> What needs to be done: Please reproduce all entries word for word and omit their pictures.

> Material for the task:
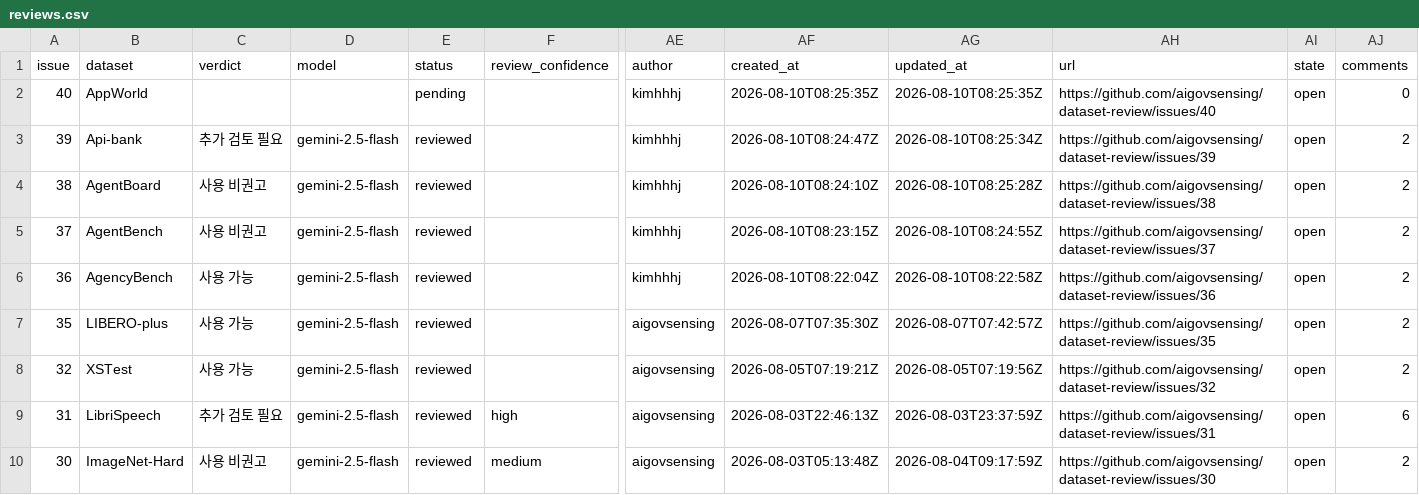
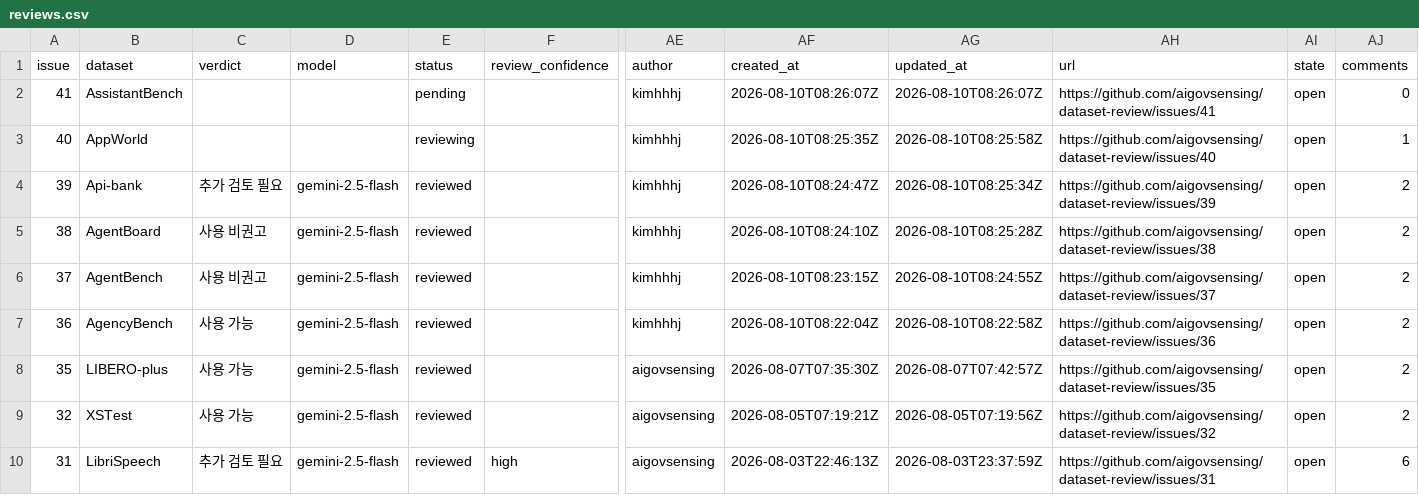
Before and after one commit to aigovsensing/dataset-review, a CSV file: docs/data/reviews.csv, drawn as a sheet; only a part is shown, gaps mark what is left out; the shorter side is filled out with more unchanged rows; addresses are those after the commit; rows hold the shown columns only; the diff names each change by its address in the sheet, - before the commit and + after, or states it on an @@ line.

```diff
--- a/docs/data/reviews.csv
+++ b/docs/data/reviews.csv
+row 2: 41 | AssistantBench |  |  | pending |  | kimhhhj | 2026-08-10T08:26:07Z | 2026-08-10T08:26:07Z | https://github.com/aigovsensing/dataset-review/issues/41 | open | 0
-E3 (status): pending
+E3 (status): reviewing
-AG3 (updated_at): 2026-08-10T08:25:35Z
+AG3 (updated_at): 2026-08-10T08:25:58Z
-AJ3 (comments): 0
+AJ3 (comments): 1
```
Also changed, not shown: 2 other files.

> Result:
Before and after one commit to aigovsensing/dataset-review, a CSV file: docs/data/reviews.csv, drawn as a sheet; only a part is shown, gaps mark what is left out; the shorter side is filled out with more unchanged rows; addresses are those after the commit; rows hold the shown columns only; the diff names each change by its address in the sheet, - before the commit and + after, or states it on an @@ line.

```diff
--- a/docs/data/reviews.csv
+++ b/docs/data/reviews.csv
+row 2: 41 | AssistantBench |  |  | pending |  | kimhhhj | 2026-08-10T08:26:07Z | 2026-08-10T08:26:07Z | https://github.com/aigovsensing/dataset-review/issues/41 | open | 0
-E3 (status): pending
+E3 (status): reviewing
-AG3 (updated_at): 2026-08-10T08:25:35Z
+AG3 (updated_at): 2026-08-10T08:25:58Z
-AJ3 (comments): 0
+AJ3 (comments): 1
```
Also changed, not shown: 2 other files.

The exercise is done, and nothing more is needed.